- _Work order_:
A single figure is required: the number of lines in the listing below containing the word "center".
━━━━━━━━━━
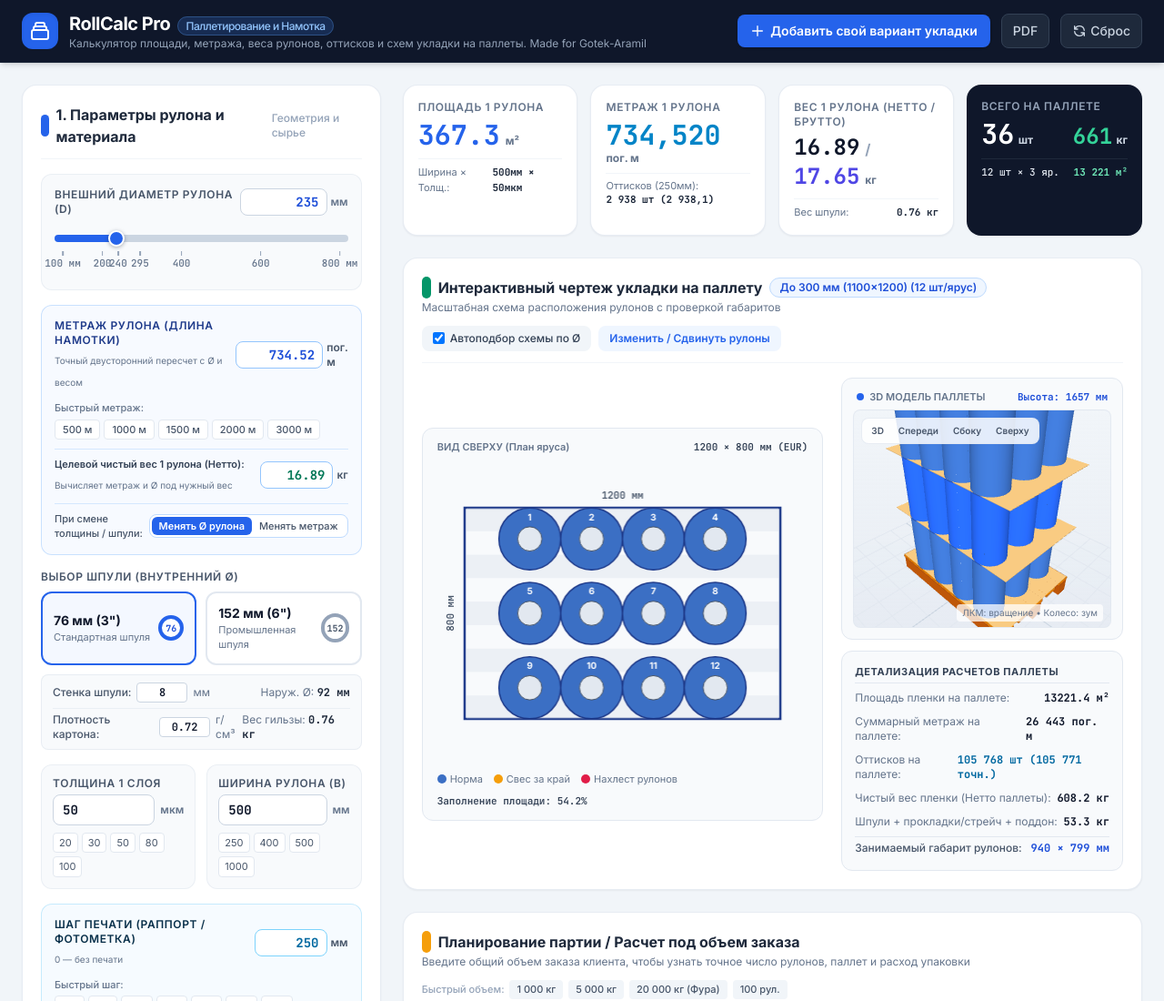
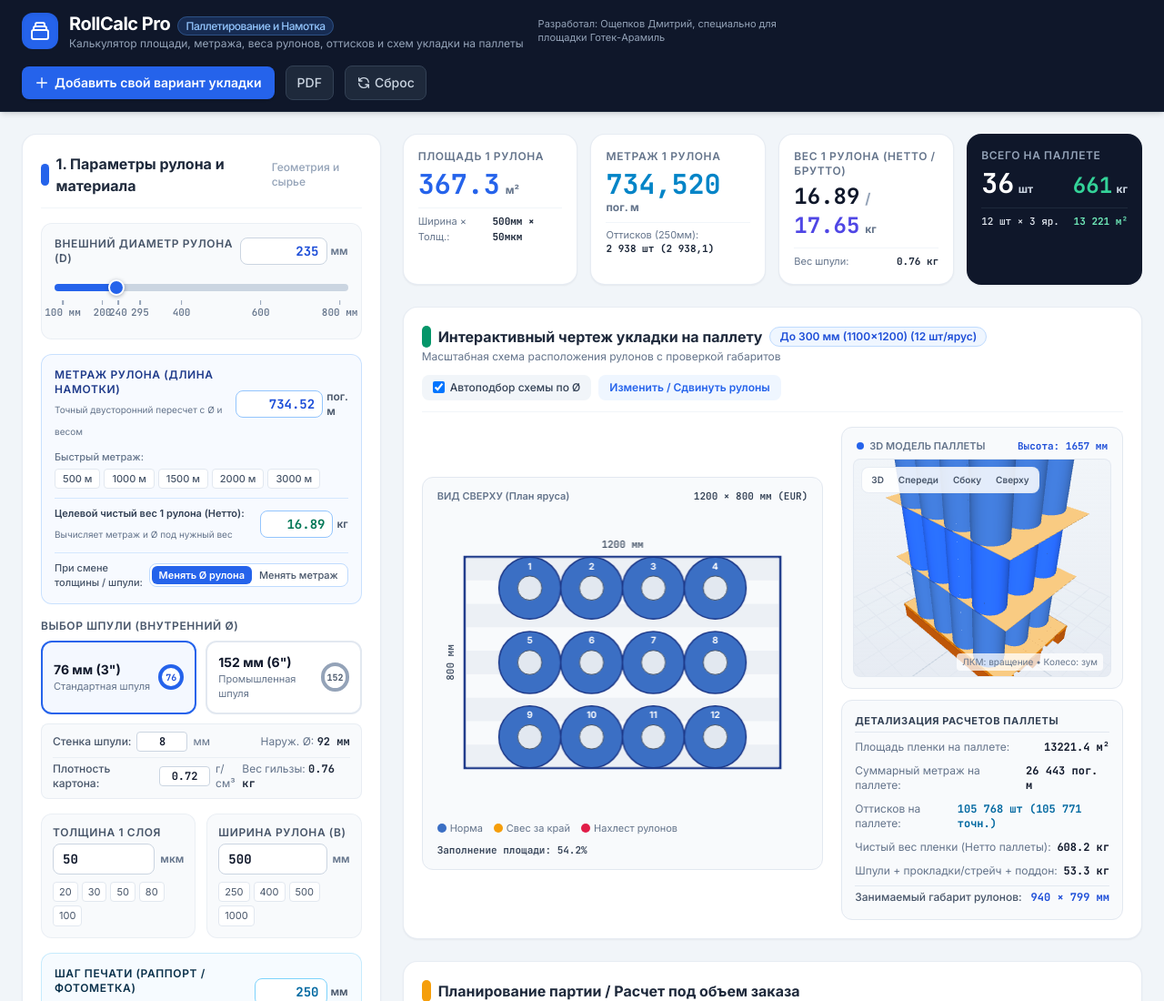
Before and after one commit to sheparussia-source/KalkulatorRulonov, a plain HTML site: page index.html in a window 1280 px wide. Shown: the top 1100 px of the page at 91% size. Drawn offline with nearby package versions, Linux system fonts and the light colour scheme.

Commit message:
Шапка: убрана фраза Made for Gotek-Aramil, добавлена строка автора
Co-authored-by: Dmitriy <sheparussia-source@users.noreply.github.com>

```diff
--- a/index.html
+++ b/index.html
@@ -14,16 +14,19 @@
     <!-- Верхняя панель навигации -->
     <header class="bg-slate-900 text-white border-b border-slate-800 sticky top-0 z-30 shadow-md">
         <div class="max-w-[1600px] mx-auto px-4 sm:px-6 py-3 flex flex-wrap items-center justify-between gap-4">
-            <div class="flex items-center gap-3">
-                <div class="w-10 h-10 rounded-xl bg-blue-600 flex items-center justify-center shadow-inner">
-                    <svg class="w-6 h-6 text-white" fill="none" stroke="currentColor" viewBox="0 0 24 24">
-                        <path stroke-linecap="round" stroke-linejoin="round" stroke-width="2" d="M19 11H5m14 0a2 2 0 012 2v6a2 2 0 01-2 2H5a2 2 0 01-2-2v-6a2 2 0 012-2m14 0V9a2 2 0 00-2-2M5 11V9a2 2 0 012-2m0 0V5a2 2 0 012-2h6a2 2 0 012 2v2M7 7h10"></path>
-                    </svg>
+            <div class="flex flex-wrap items-center gap-x-4 gap-y-1 min-w-0">
+                <div class="flex items-center gap-3 min-w-0">
+                    <div class="w-10 h-10 rounded-xl bg-blue-600 flex items-center justify-center shadow-inner shrink-0">
+                        <svg class="w-6 h-6 text-white" fill="none" stroke="currentColor" viewBox="0 0 24 24">
+                            <path stroke-linecap="round" stroke-linejoin="round" stroke-width="2" d="M19 11H5m14 0a2 2 0 012 2v6a2 2 0 01-2 2H5a2 2 0 01-2-2v-6a2 2 0 012-2m14 0V9a2 2 0 00-2-2M5 11V9a2 2 0 012-2m0 0V5a2 2 0 012-2h6a2 2 0 012 2v2M7 7h10"></path>
+                        </svg>
+                    </div>
+                    <div class="min-w-0">
+                        <h1 class="text-lg sm:text-xl font-bold tracking-tight">RollCalc Pro <span class="text-xs font-medium bg-blue-500/20 text-blue-300 border border-blue-400/30 px-2 py-0.5 rounded-full ml-1">Паллетирование и Намотка</span></h1>
+                        <p class="text-xs text-slate-400">Калькулятор площади, метража, веса рулонов, оттисков и схем укладки на паллеты</p>
+                    </div>
                 </div>
-                <div>
-                    <h1 class="text-lg sm:text-xl font-bold tracking-tight">RollCalc Pro <span class="text-xs font-medium bg-blue-500/20 text-blue-300 border border-blue-400/30 px-2 py-0.5 rounded-full ml-1">Паллетирование и Намотка</span></h1>
-                    <p class="text-xs text-slate-400">Калькулятор площади, метража, веса рулонов, оттисков и схем укладки на паллеты. Made for Gotek-Aramil</p>
-                </div>
+                <p class="text-[11px] leading-snug font-normal text-slate-400 max-w-[18rem]">Разработал: Ощепков Дмитрий, специально для площадки Готек-Арамиль</p>
             </div>
 
             <div class="flex items-center gap-2 sm:gap-3">
```
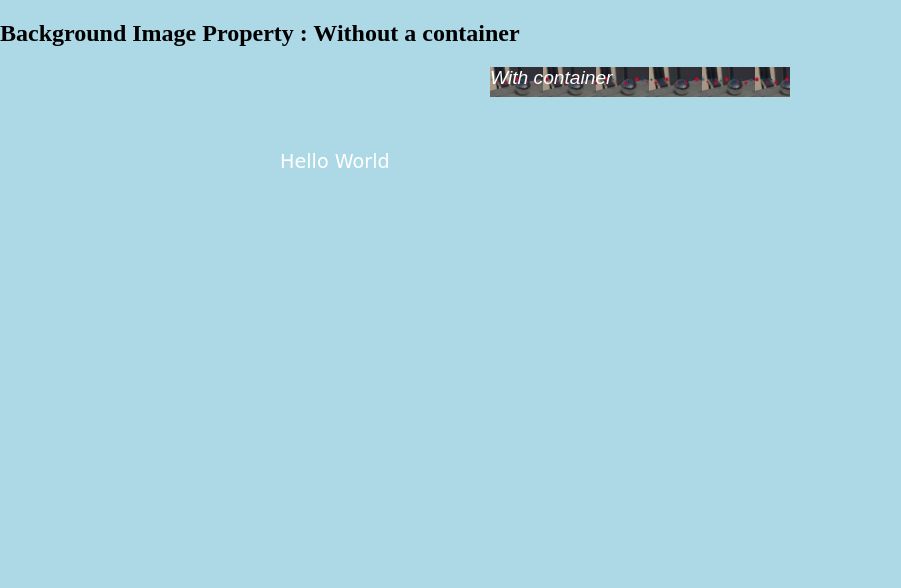
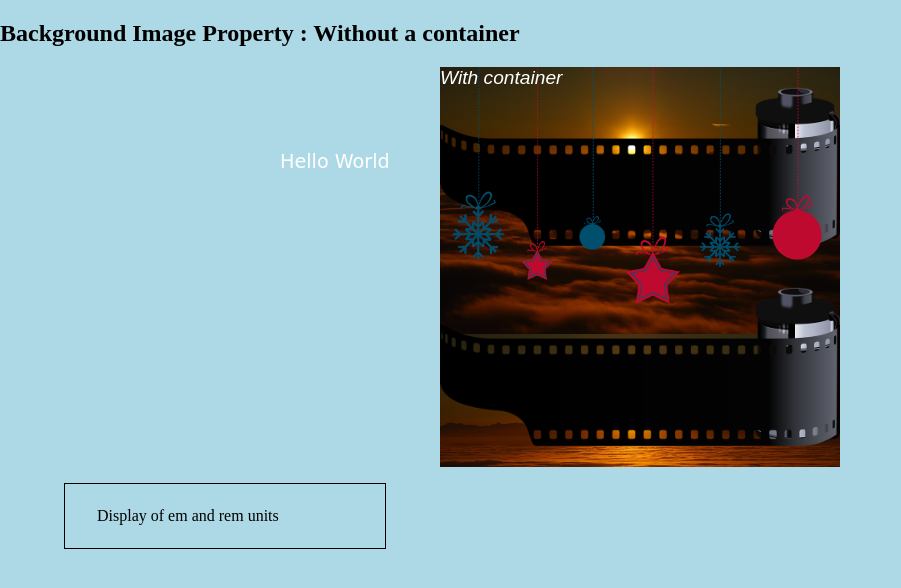
Before and after one commit to Asif20772/Day_8_CSS_Backgrounds_and_Units, a plain HTML site: page index.html in a window 1280 px wide. Shown: the whole page, without its empty margins (0-901 px from the left). Drawn offline with Linux system fonts and the light colour scheme.

Commit message:
2nd commit day8

```diff
--- a/index.html
+++ b/index.html
@@ -11,13 +11,16 @@
     Background Image Property : Without a container
   </h2>
 
-  <div class="container"> With container
+  <div class="container">With container
   </div>
 
   <div class="row">
     Hello World
   </div>
 
+  <p>
+    Display of em and rem units
+  </p>
 
 
 </body>
--- a/style.css
+++ b/style.css
@@ -6,8 +6,8 @@ body {
 }
 
 .container {
-    width: 300px;
-    height: 30px;
+    width: 400px;
+    height: 400px;
     background-color: blueviolet;
     margin: 0 auto;
     position: relative;
@@ -16,7 +16,7 @@ body {
     font-size: larger;
     font-style: oblique;
     /* background-size: 300px; */
-    background-image: url(ball-1906468_1280.png), url(img1.jpg);
+    background-image: url(ball-1906468_1280.png), url(photography-149174_960_720.png),url(img2.jpg);
     background-repeat: repeat;
     background-size: contain;
 
@@ -38,3 +38,21 @@ body {
     /* background-repeat: no-repeat; */
     /* background-position: center bottom; */
 }
+
+p {
+    font-size: 16px;
+    line-height: 4em;
+    margin-left: 4em;
+    width: 20em;
+    text-indent: 2em;
+    border: 1px solid black;
+  }
+
+  div {
+    font-size: 30px;
+
+  }
+
+  span {
+    font-size: 0.5em;
+  }
```
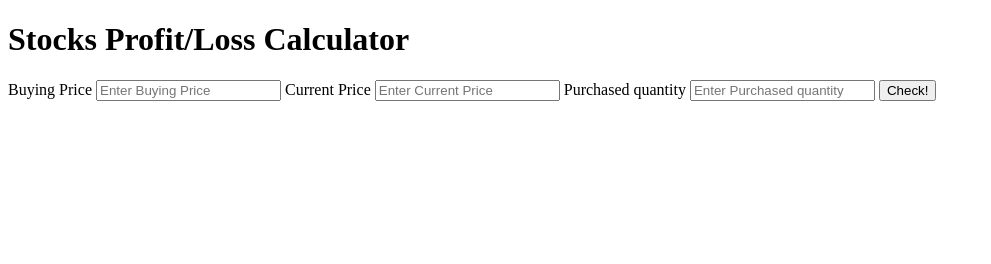
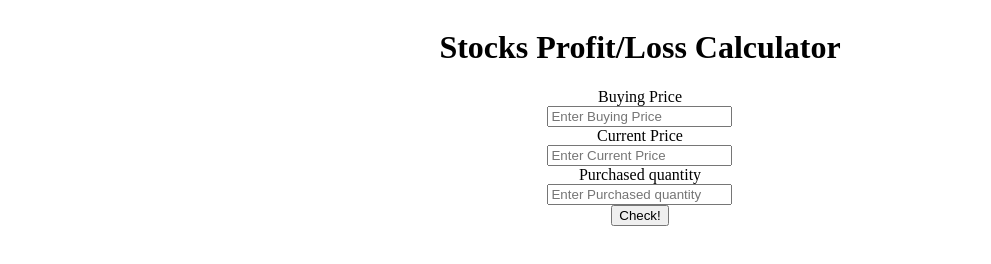
Before and after one commit to llashishll/Mark14-Stock-Profit-Loss-Calculator, a plain HTML site: page index.html in a window 1280 px wide. Shown: the whole page, without its empty margins (0-991 px from the left). Drawn offline with Linux system fonts and the light colour scheme.

Commit message:
Updated CSS

```diff
--- a/index.html
+++ b/index.html
@@ -1,21 +1,28 @@
 <!DOCTYPE html>
 <html lang="en">
+
 <head>
     <meta charset="UTF-8">
     <meta http-equiv="X-UA-Compatible" content="IE=edge">
     <meta name="viewport" content="width=device-width, initial-scale=1.0">
     <title>Profit Loss Calulator</title>
+    <link rel="stylesheet" href="style.css">
 </head>
+
 <body>
-    <h1>Stocks Profit/Loss Calculator</h1>
+    <div class=container>
+        <h1>Stocks Profit/Loss Calculator</h1>
+
         <label for="buying-price">Buying Price</label>
-        <input type ="number" placeholder="Enter Buying Price" id = "buying-price">
+        <input type="number" placeholder="Enter Buying Price" id="buying-price">
         <label for="current-price">Current Price </label>
-        <input type ="number" placeholder="Enter Current Price " id = "current-price">
+        <input type="number" placeholder="Enter Current Price " id="current-price">
         <label for="quantity">Purchased quantity</label>
-        <input type ="number" placeholder="Enter Purchased quantity" id = "quantity">
-        <button id = "sub-btn">Check!</button>
+        <input type="number" placeholder="Enter Purchased quantity" id="quantity">
+        <button id="sub-btn">Check!</button>
         <div id="output"></div>
-        <script src = "/index.js"></script>
+    </div>
+    <script src="/index.js"></script>
 </body>
+
 </html>
--- a/style.css
+++ b/style.css
@@ -0,0 +1,9 @@
+.container{
+display: flex;
+flex-direction: column;
+max-width: fit-content;
+justify-content:space-around;
+align-items: center;
+margin: auto;
+
+}
```
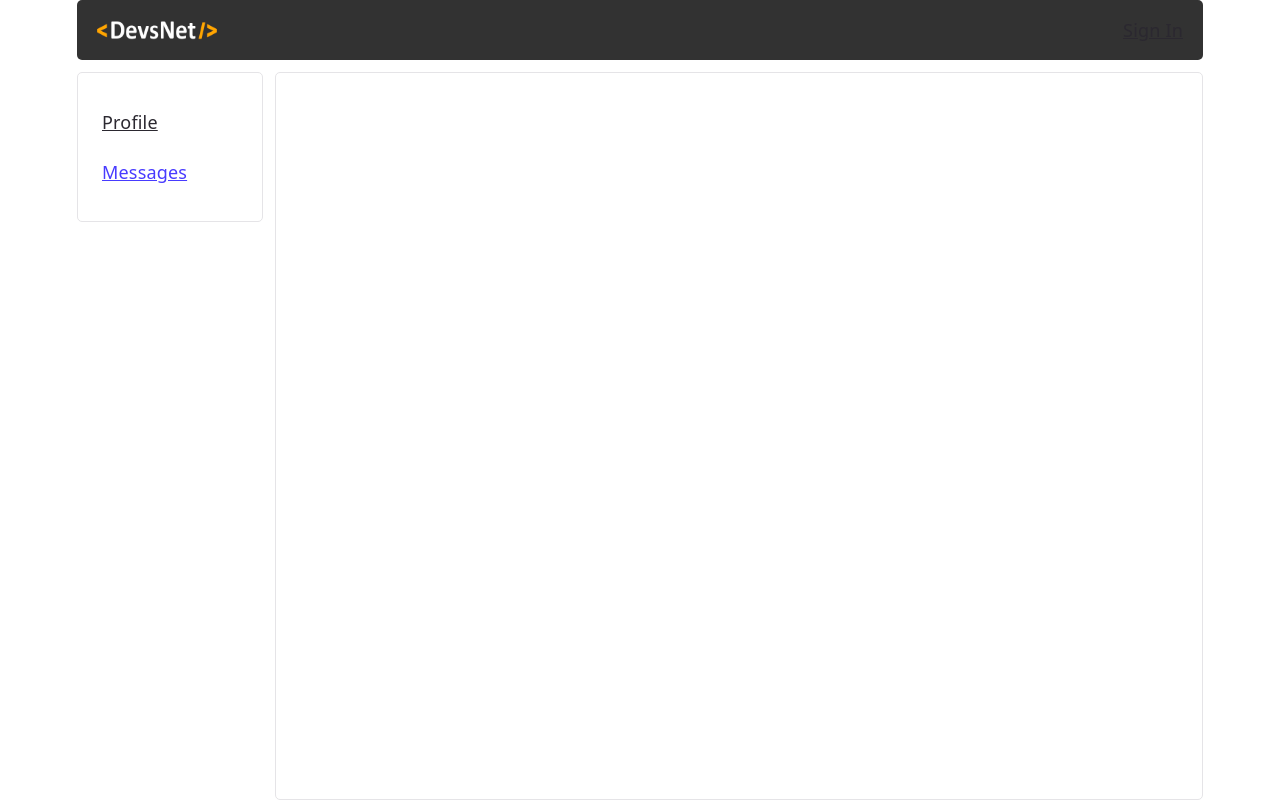
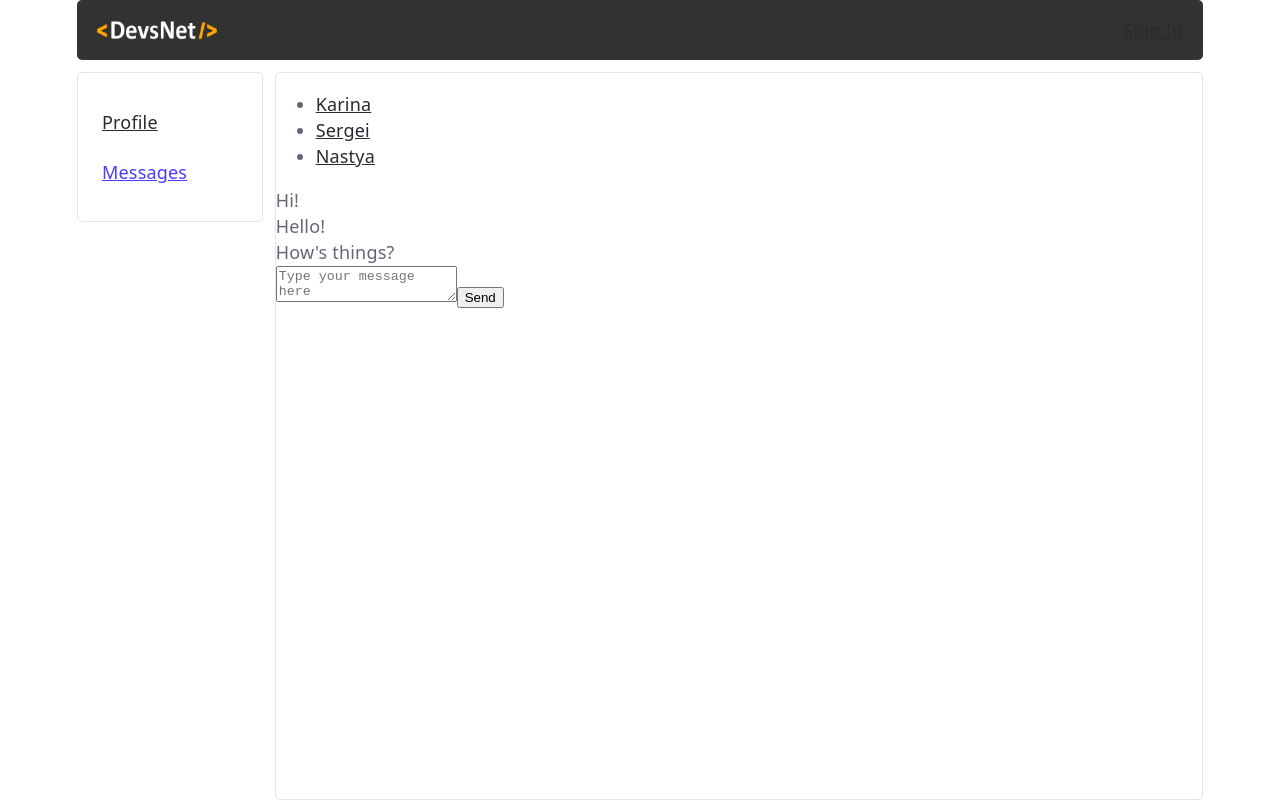
Before and after one commit to AlexBrilevski/social-net, a React (Vite) app: page /messages/1 in a window 1280 px wide. Built offline with nearby package versions, Linux system fonts and the light colour scheme.

Commit message:
Basic structure of the Messages page was implemented

```diff
--- a/src/App.tsx
+++ b/src/App.tsx
@@ -7,6 +7,7 @@ import Messages from "./pages/Messages/Messages";
 
 import "./App.css";
 import type { RootAppState } from "./store/store";
+import Chat from "./pages/Messages/Chat/Chat";
 
 type AppProps = {
   rootState: RootAppState,
@@ -33,7 +34,9 @@ function App({ rootState, updateNewPostText, addNewPost }: AppProps) {
               />
             }
           />
-          <Route path="messages" element={<Messages />} />
+          <Route path="messages" element={<Messages {...rootState.messagesPage} />}>
+            <Route path=":chatId" element={<Chat messagesData={rootState.messagesPage.messages} />} />
+          </Route>
         </Routes>
       </main>
     </>
--- /dev/null
+++ b/src/pages/Messages/Chat/Chat.tsx
@@ -0,0 +1,36 @@
+import type { ChangeEvent, FC } from "react";
+import type { Messages } from "../../../store/store";
+import Message from "./Message/Message";
+
+type ChatProps = {
+  messagesData: Messages,
+};
+
+const Chat: FC<ChatProps> = (props) => {
+  const chatId = "c1";
+  const messagesData = props.messagesData[chatId];
+  const messages = messagesData.messages;
+  const newMessageText = messagesData.newMessageText;
+
+  const onNewMessageTextChange = (e: ChangeEvent<HTMLTextAreaElement>) => {
+    console.log(e.target.value);
+  };
+
+  return (
+    <div>
+      <div>
+        {messages.map(message => <Message key={message.id} {...message} />)}
+      </div>
+      <form>
+        <textarea
+          value={newMessageText}
+          placeholder="Type your message here"
+          onChange={onNewMessageTextChange}
+        />
+        <button>Send</button>
+      </form>
+    </div>
+  );
+};
+
+export default Chat;
--- /dev/null
+++ b/src/pages/Messages/Chat/Message/Message.tsx
@@ -0,0 +1,10 @@
+import type { FC } from "react";
+import type { MessageType } from "../../../../store/store";
+
+const Message: FC<MessageType> = ({ text }) => {
+  return (
+    <div>{text}</div>
+  );
+};
+
+export default Message;
--- /dev/null
+++ b/src/pages/Messages/Chats/Chats.tsx
@@ -0,0 +1,27 @@
+import type { FC } from "react";
+import type { ChatType } from "../../../store/store";
+import { NavLink } from "react-router-dom";
+
+type ChatsProps = {
+  chats: Array<ChatType>
+};
+
+const Chats: FC<ChatsProps> = ({ chats }) => {
+  return (
+    <div>
+      <ul>
+        {chats.map(chat => (
+          <li key={chat.id}>
+            <NavLink
+              to={`${chat.id}`}
+              className={({ isActive }) => isActive ? "active" : undefined}>
+              {chat.name}
+            </NavLink>
+          </li>
+        ))}
+      </ul>
+    </div>
+  );
+};
+
+export default Chats;
--- a/src/pages/Messages/Messages.tsx
+++ b/src/pages/Messages/Messages.tsx
@@ -1,8 +1,14 @@
 import type { FC } from "react";
+import type { MessagesPage } from "../../store/store";
+import Chats from "./Chats/Chats";
+import { Outlet } from "react-router-dom";
 
-const Messages: FC = () => {
+const Messages: FC<MessagesPage> = ({ chats }) => {
   return (
-    <div>Messages</div>
+    <div>
+      <Chats chats={chats} />
+      <Outlet/>
+    </div>
   );
 };
 
--- a/src/store/store.ts
+++ b/src/store/store.ts
@@ -28,7 +28,7 @@ export type MessageType = {
   text: string,
 };
 
-type Messages = {
+export type Messages = {
   [chatId: string]: {
     messages: Array<MessageType>,
     newMessageText: string,
@@ -73,8 +73,8 @@ const DUMMY_MESSAGES = {
   "c1": {
     messages: [
       { id: "m1", userId: "u1", text: "Hi!" },
-      { id: "m1", userId: "u0", text: "Hello!" },
-      { id: "m2", userId: "u1", text: "How's things?" },
+      { id: "m2", userId: "u0", text: "Hello!" },
+      { id: "m3", userId: "u1", text: "How's things?" },
     ],
     newMessageText: "",
   },
```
━━━━━━━━━━
- _Solution to the problem_:
9